This morning, CPR Member Scholar and George Washington University Law Professor Emily Hammond is set to testify before the House Judiciary Committee’s Subcommittee on Regulatory Reform, Commercial, and Antitrust Law at a hearing that will look at two highly flawed bills. While their particulars differ, each is conspicuously (if a bit clumsily) designed to rig the environmental permitting process to allow industry groups to ram through big infrastructure and construction projects while shutting out the public from its traditional and vital role of meaningful participation and engagement.
Hammond’s testimony provides a devastating and thorough critique of each of the two bills under consideration – the Permitting Litigation Efficiency Act of 2018 (PLEA) (H.R. 5468) and the North Texas Water Supply Security Act of 2017 (H.R. 4423), respectively. The “problem” these bills try to “solve” is that existing administrative laws and procedures have a pesky habit of creating a neutral process meant to lead to better government decision-making, and oftentimes that means yielding results that cut into industry profits to ensure reasonable environmental protections.
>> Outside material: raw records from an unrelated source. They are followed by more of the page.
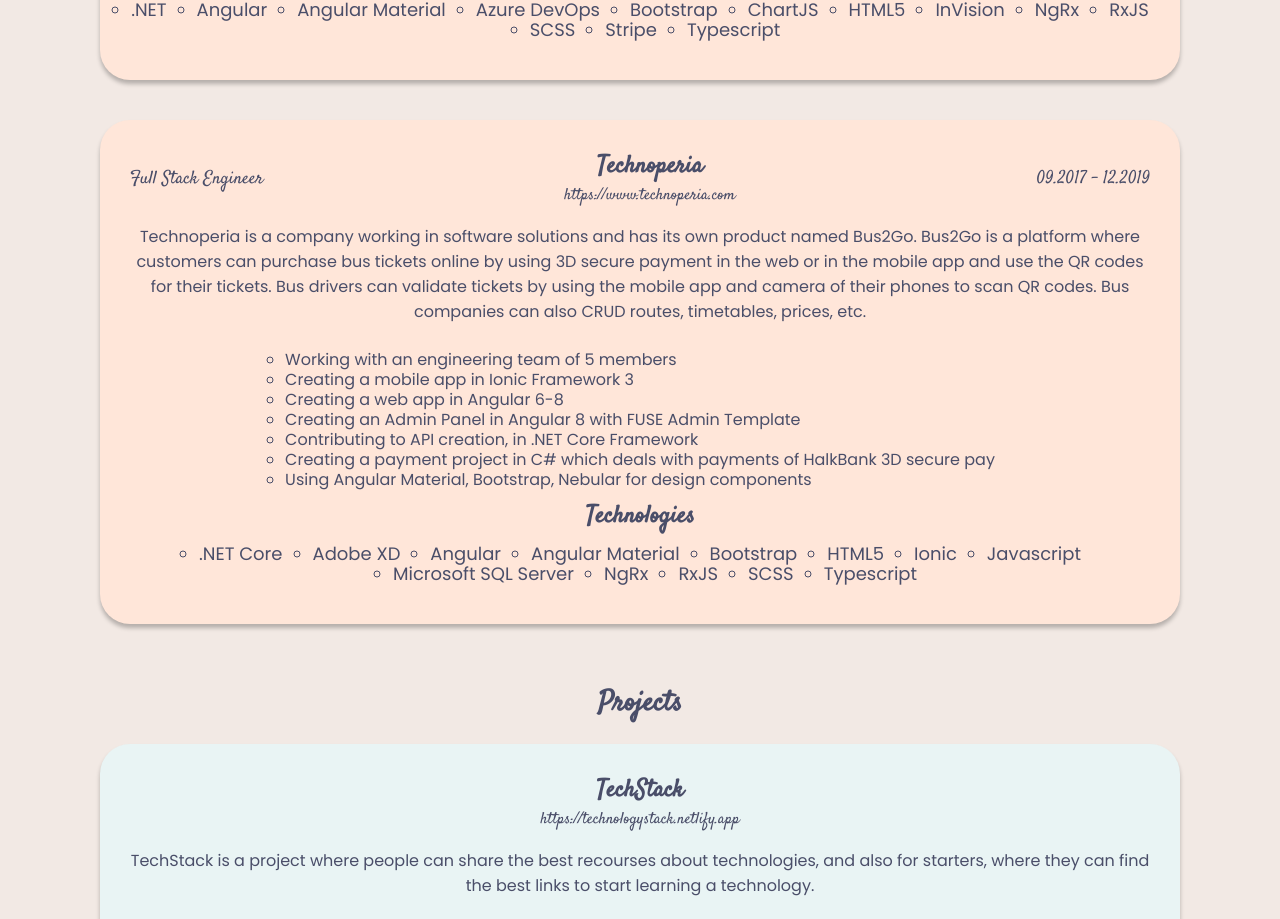
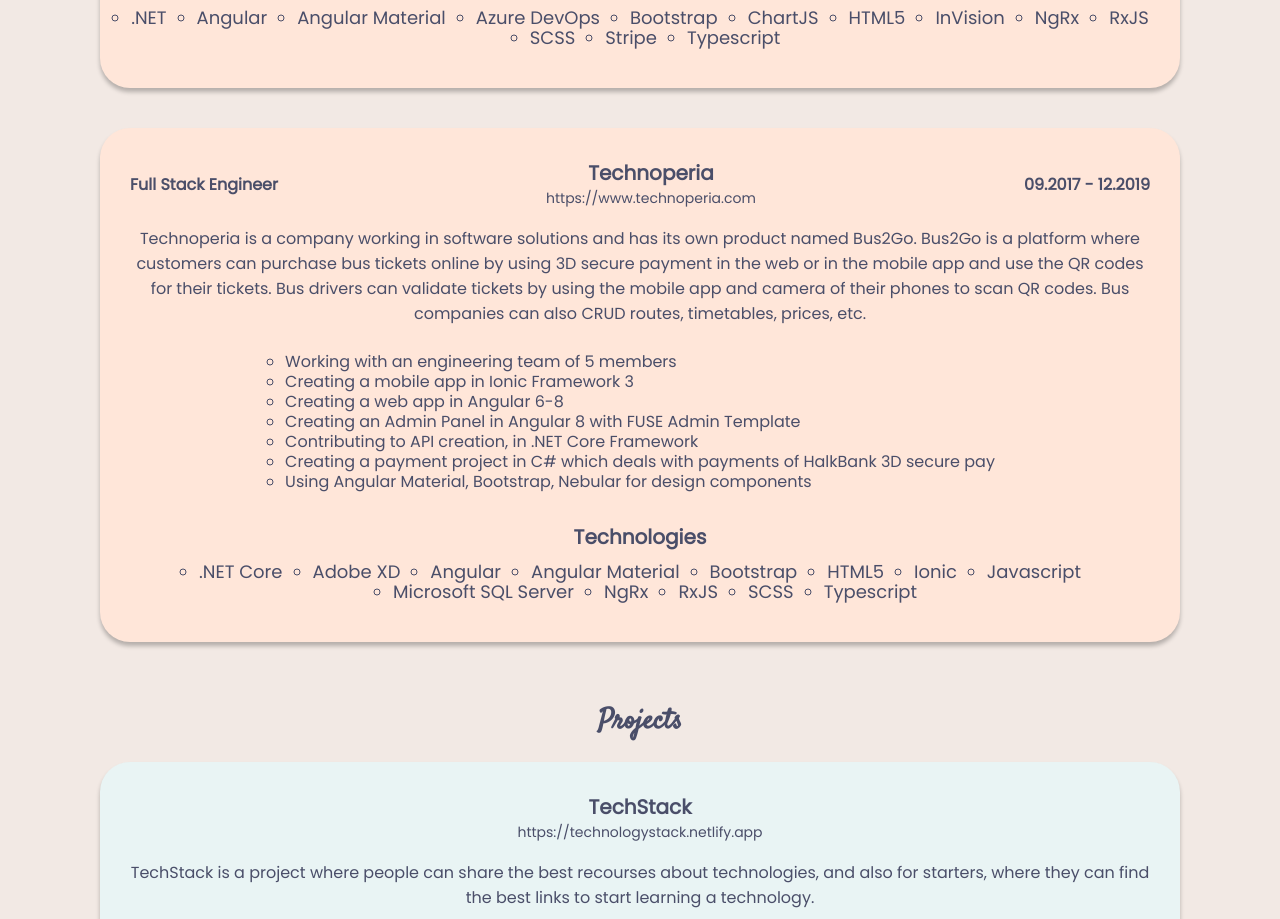
Before and after one commit to ibrahim94ali/porfolio, a Next.js app: page /programming in a window 1280 px wide. Shown: the part 1878-2797 px from the top of the page. Built offline with nearby package versions, Linux system fonts and the light colour scheme.

Commit message:
improved fonts

```diff
--- a/components/Experience.js
+++ b/components/Experience.js
@@ -20,7 +20,7 @@
           <li key={res}>{res}</li>
         ))}
       </ul>
-      <h3>Technologies</h3>
+      <h3 className={styles.techs}>Technologies</h3>
       <ul className={styles.techUl}>
         {experience.technologies
           .sort((a, b) => (a > b ? 1 : -1))
--- a/components/Project.js
+++ b/components/Project.js
@@ -16,7 +16,7 @@
           <li key={res}>{res}</li>
         ))}
       </ul>
-      <h3>Technologies</h3>
+      <h3 className={styles.techs}>Technologies</h3>
       <ul className={styles.techUl}>
         {project.technologies
           .sort((a, b) => (a > b ? 1 : -1))
--- a/styles/Experience.module.scss
+++ b/styles/Experience.module.scss
@@ -16,8 +16,8 @@
   margin: 2rem 0;
 
   h3 {
-    font-family: Satisfy;
-    font-size: 2.4rem;
+    font-family: Poppins;
+    font-size: 2rem;
     color: $color-primary;
     margin: 0;
   }
@@ -29,8 +29,9 @@
     align-self: stretch;
 
     span {
-      font-family: Satisfy;
-      font-size: 1.8rem;
+      font-family: Poppins;
+      font-weight: bold;
+      font-size: 1.6rem;
       color: $color-primary;
     }
 
@@ -41,8 +42,8 @@
       align-items: center;
 
       a {
-        font-family: Satisfy;
-        font-size: 1.6rem;
+        font-family: Poppins;
+        font-size: 1.4rem;
         color: $color-primary;
         cursor: pointer;
         @include underline-on-hover($color-primary);
@@ -68,6 +69,10 @@
     }
   }
 
+  .techs {
+    margin-top: 2rem;
+  }
+
   .techUl {
     display: flex;
     justify-content: center;
--- a/styles/Programming.module.scss
+++ b/styles/Programming.module.scss
@@ -55,10 +55,9 @@
         justify-content: center;
         align-items: center;
         span {
-          font-family: Satisfy;
+          font-family: Poppins;
           color: $color-primary;
-          font-size: 2rem;
-          letter-spacing: 1px;
+          font-size: 1.8rem;
           font-weight: bold;
         }
         .skillFullLine {
--- a/styles/Project.module.scss
+++ b/styles/Project.module.scss
@@ -16,8 +16,8 @@
   margin: 2rem 0;
 
   h3 {
-    font-family: Satisfy;
-    font-size: 2.4rem;
+    font-family: Poppins;
+    font-size: 2rem;
     color: $color-primary;
     margin: 0;
   }
@@ -29,8 +29,8 @@
     align-items: center;
 
     a {
-      font-family: Satisfy;
-      font-size: 1.6rem;
+      font-family: Poppins;
+      font-size: 1.4rem;
       color: $color-primary;
       cursor: pointer;
       @include underline-on-hover($color-primary);
@@ -55,6 +55,10 @@
     }
   }
 
+  .techs {
+    margin-top: 2rem;
+  }
+
   .techUl {
     display: flex;
     justify-content: center;
```
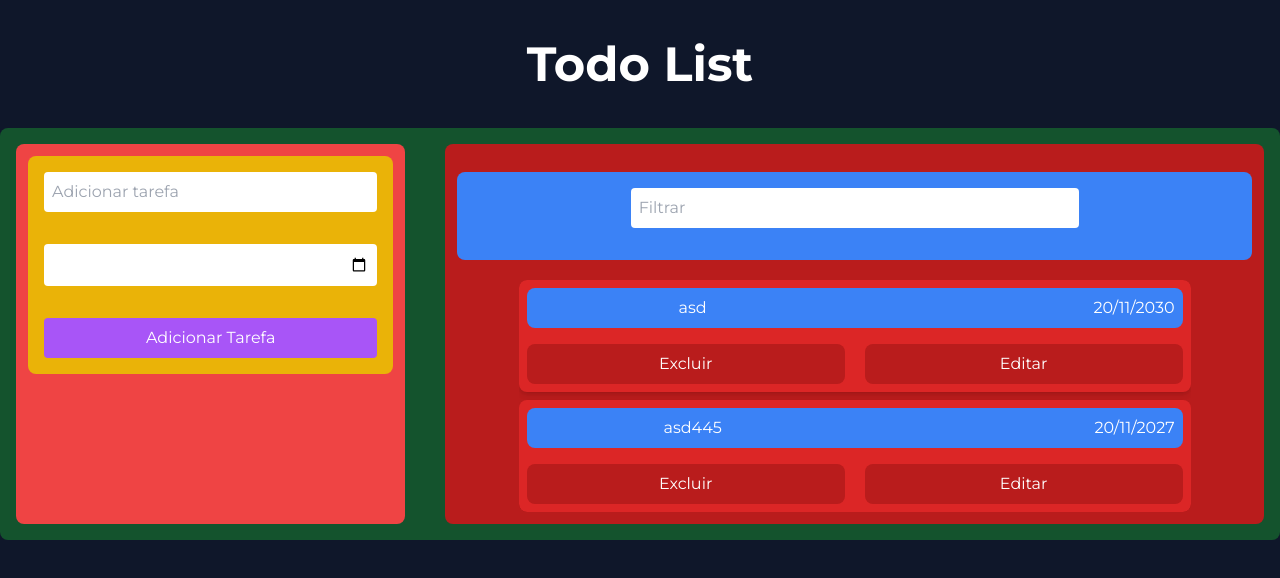
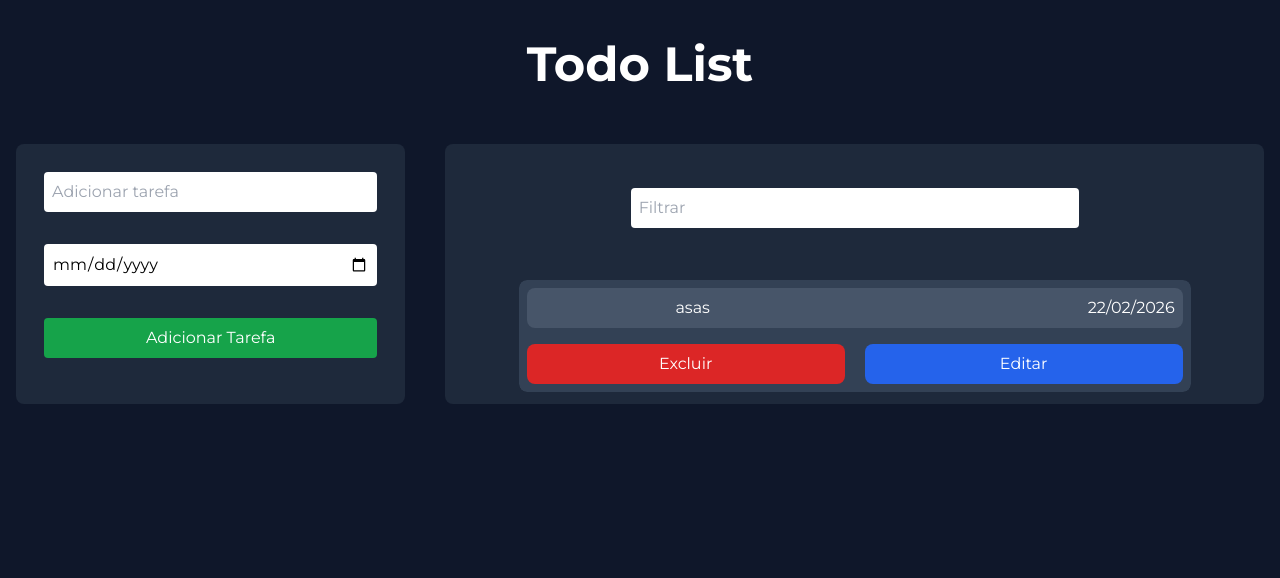
Before and after one commit to IgorBern02/ToDoList, a React (Vite) app: page / in a window 1280 px wide. Shown: the top 578 px of the page. Built offline with nearby package versions, Linux system fonts and the light colour scheme; data requests are answered from the project's data file.

Commit message:
chore: Adicionado cores a aplicação e componentes

```diff
--- a/db.json
+++ b/db.json
@@ -2,13 +2,8 @@
   "tasks": [
     {
       "id": "1",
-      "task": "asd",
-      "date": "2030-11-20"
-    },
-    {
-      "id": "2",
-      "task": "asd445",
-      "date": "2027-11-20"
+      "task": "asas",
+      "date": "2026-02-22"
     }
   ]
 }
--- a/src/components/AddTaskInput.tsx
+++ b/src/components/AddTaskInput.tsx
@@ -10,8 +10,7 @@ export const AddTaskInput = ({
   placeholder,
 }: AddTaskInputProps) => {
   return (
-    <>
-      <section className="bg-yellow-500 flex flex-col gap-4 p-4 rounded-lg">
+    <section className="flex flex-col gap-4 p-4 rounded-lg">
       <Input
         type="text"
         placeholder={placeholder}
@@ -23,6 +22,5 @@ export const AddTaskInput = ({
       <Input type="date" value={dateValue} onChange={onDateChange} />
       <Button text="Adicionar Tarefa" type="submit" />
     </section>
-    </>
   );
 };
--- a/src/components/Button.tsx
+++ b/src/components/Button.tsx
@@ -7,7 +7,7 @@ export const Button = ({ text, type }: buttonProps) => {
   return (
     <button
       type={type}
-      className="bg-purple-500 text-white p-2 overflow-hidden rounded outline-none hover:bg-purple-600 focus:outline-none focus:bg-purple-700 transition-colors duration-300"
+      className="bg-green-600 text-white p-2 overflow-hidden rounded outline-none hover:bg-green-700 focus:outline-none focus:bg-purple-700 transition-colors duration-300"
     >
       {text}
     </button>
--- a/src/components/EditModal.tsx
+++ b/src/components/EditModal.tsx
@@ -17,23 +17,41 @@ export const EditModal = ({
   onClose,
   onSave,
 }: EditModalProps) => (
-  <div className="modal">
-    <div className="modal-content">
-      <h2>Editar tarefa</h2>
-      <p>ID da tarefa: {taskId}</p>
-      <label>
-        Tarefa:
-        <input type="text" value={task} onChange={onTaskChange} />
+  <div className="fixed inset-0 bg-black bg-opacity-50 flex items-center justify-center z-50">
+    <div className="bg-white text-black rounded-xl shadow-lg p-6 w-full max-w-md">
+      <h2 className="text-xl font-semibold mb-4">Editar tarefa</h2>
+      <p className="text-sm mb-2">ID da tarefa: {taskId}</p>
+      <label className="block mb-2">
+        <span className="text-sm font-medium">Tarefa:</span>
+        <input
+          type="text"
+          value={task}
+          onChange={onTaskChange}
+          className="w-full mt-1 p-2 border rounded-md"
+        />
       </label>
-      <label>
-        Data:
-        <input type="date" value={date} onChange={onDateChange} />
+      <label className="block mb-4">
+        <span className="text-sm font-medium">Data:</span>
+        <input
+          type="date"
+          value={date}
+          onChange={onDateChange}
+          className="w-full mt-1 p-2 border rounded-md"
+        />
       </label>
-      <div style={{ marginTop: "1rem" }}>
-        <button type="button" onClick={onSave}>
+      <div className="flex justify-end gap-2">
+        <button
+          type="button"
+          onClick={onSave}
+          className="px-4 py-2 bg-green-600 text-white rounded-md hover:bg-green-700"
+        >
           Salvar
         </button>
-        <button type="button" onClick={onClose}>
+        <button
+          type="button"
+          onClick={onClose}
+          className="px-4 py-2 bg-gray-500 text-white rounded-md hover:bg-gray-600"
+        >
           Cancelar
         </button>
       </div>
--- a/src/components/FilterTaskInput.tsx
+++ b/src/components/FilterTaskInput.tsx
@@ -8,7 +8,7 @@ export const FilterTaskInput = ({
   onChange,
 }: InputProps) => {
   return (
-    <section className="bg-blue-500 p-4 rounded-lg w-full mt-4 focus:outline-none focus:ring-1 focus:ring-red-700">
+    <section className=" p-4 rounded-lg w-full mt-4 focus:outline-none focus:ring-1 focus:ring-red-700">
       <Input
         type={type}
         placeholder={placeholder}
--- a/src/components/Input.tsx
+++ b/src/components/Input.tsx
@@ -11,7 +11,7 @@ export const Input = ({
   return (
     <div className="mb-4 w-full max-w-md mx-auto">
       <input
-        className="w-full p-2 rounded overflow-hidden focus:outline-none focus:ring-1 focus:ring-blue-500"
+        className="w-full p-2 rounded overflow-hidden text-black focus:outline-none focus:ring-1 focus:ring-blue-500"
         type={type}
         placeholder={placeholder}
         value={value}
--- a/src/components/TaskForm.tsx
+++ b/src/components/TaskForm.tsx
@@ -18,9 +18,9 @@ export const TaskForm = ({
 }: TaskFormProps) => (
   <form
     onSubmit={handleSubmit}
-    className="bg-green-900 p-4 rounded-lg w-full mt-10 grid grid-cols-3 gap-10"
+    className=" p-4 rounded-lg w-full mt-10 grid grid-cols-3 gap-10"
   >
-    <section className="bg-red-500 p-3 rounded-lg w-full max-w-md mx-auto">
+    <section className="bg-slate-800 p-3 rounded-lg w-full max-w-md mx-auto">
       <AddTaskInput
         taskValue={task}
         onTaskChange={handleTaskChange}
@@ -30,7 +30,7 @@ export const TaskForm = ({
       />
     </section>
 
-    <section className="bg-red-700 p-3 rounded-lg  col-span-2 gap-5 flex flex-col rounded-lg">
+    <section className="bg-slate-800 p-3 rounded-lg  col-span-2 gap-5 flex flex-col rounded-lg">
       <FilterTaskInput
         type={"text"}
         placeholder={"Filtrar"}
--- a/src/components/Tasks.tsx
+++ b/src/components/Tasks.tsx
@@ -13,9 +13,9 @@ export const Tasks = ({ filteredTask, remove, openEditModal }: TasksProps) => {
         filteredTask.map((task: any) => (
           <li
             key={task.id}
-            className="flex flex-col justify-between items-center bg-red-600 p-2 rounded-lg shadow-md "
+            className="flex flex-col justify-between items-center bg-slate-700 p-2 rounded-lg shadow-md "
           >
-            <div className="w-full h-auto flex  break-all gap-2 bg-blue-500 p-2 rounded-lg">
+            <div className="w-full h-auto flex  break-all gap-2 bg-slate-600 p-2 rounded-lg">
               <span className="w-1/2">{task.task}</span>
               <span className="w-1/2 text-right">
                 {formatDateToBR(task.date)}
@@ -23,14 +23,14 @@ export const Tasks = ({ filteredTask, remove, openEditModal }: TasksProps) => {
             </div>
             <div className="w-full flex flex-row gap-5 justify-around items-center mt-2">
               <button
-                className="w-full mt-2 bg-red-700 text-white px-4 py-2 rounded-lg hover:bg-red-800 transition-colors"
+                className="w-full mt-2 bg-red-600 text-white px-4 py-2 rounded-lg hover:bg-red-700 transition-colors"
                 type="button"
                 onClick={() => remove(task.id)}
               >
                 Excluir
               </button>
               <button
-                className="w-full mt-2 bg-red-700 text-white px-4 py-2 rounded-lg hover:bg-red-800 transition-colors"
+                className="w-full mt-2 bg-blue-600 text-white px-4 py-2 rounded-lg hover:bg-blue-700 transition-colors"
                 onClick={() => openEditModal(task.id, task.task, task.date)}
               >
                 Editar
--- a/src/index.css
+++ b/src/index.css
@@ -7,8 +7,9 @@
   line-height: 1.5;
   font-weight: 400;
 
-  color-scheme: light dark;
-  color: rgba(255, 255, 255, 0.87);
+  /* color: rgba(255, 255, 255, 0.87);
+  color: #000; */
+  /* color-scheme: light dark; */
   background-color: #242424;
 
   font-synthesis: none;
```
Lines whose indentation alone changed are shown as unchanged.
As Hammond puts it:
Both PLEA and H.R. 4423 are thinly veiled attempts to tamper with well-established procedural systems on behalf of anti-environmental interests. The Administrative Procedure Act (APA) embodies an important choice made by a unanimous Congress: The statute creates generally applicable, neutral procedures for agencies to follow, rather than creating piecemeal carve-outs for specific agencies or subject-matter areas. The Federal Rules of Civil Procedure are similarly designed. Both are procedural systems that provide access to enforcing substantive rights and obligations, thereby ensuring fairness and promoting confidence in the legal system.
On the basis of her analysis, Hammond concludes that the two bills “amount to stunning attempts to chill public engagement and undermine principles of good governance.”
As she explains, some of the provisions in the bills seek to constrain judicial discretion when reviewing legal challenges to environmental permits – and to do so in ways that inevitably favor industry’s preferred outcomes. For example, a provision of PLEA requires courts to presume “unreasonable delay” if an agency has not acted within a certain timeframe on particular permitting decisions. The result would be that the reviewing judge in many cases would be compelled to order the agency to act on the permit, thereby expediting the project that industry desires and short-circuiting public interest attempts to ensure that the permit properly accounts for environmental factors.
Other provisions are meant to limit the ability of public interest groups to challenge certain environmental permits in court. For example, another provision in PLEA would authorize reviewing judges to require public interest litigants to pay a bond of up to $5 million to have their challenges heard. Few public interest groups could satisfy this requirement, thereby effectively insulating permitting decisions against one of the most critical avenues of public engagement and oversight.
In this way, the two bills act as a pair of scissors – with one blade that skews decision-making in favor of industry and another that bars meaningful public engagement in environmental permitting decisions – designed to cut through important environmental protections.
On the whole, the bills are part of a broader conservative strategy to use “infrastructure policy” as a Trojan horse for smuggling in attacks on bedrock environmental laws like the National Environmental Policy Act (NEPA) and the Endangered Species Act. Despite their claims, we can have better and safer infrastructure without unnecessarily sacrificing our natural environment. It merely requires better priorities and realistic financial investment.
Professor Hammond’s testimony provides a critical reality check. Hopefully, the conservative members in attendance at the hearing are prepared to listen.
This post was updated to add the bill number assigned to the Permitting Litigation Efficiency Act of 2018 on April 12.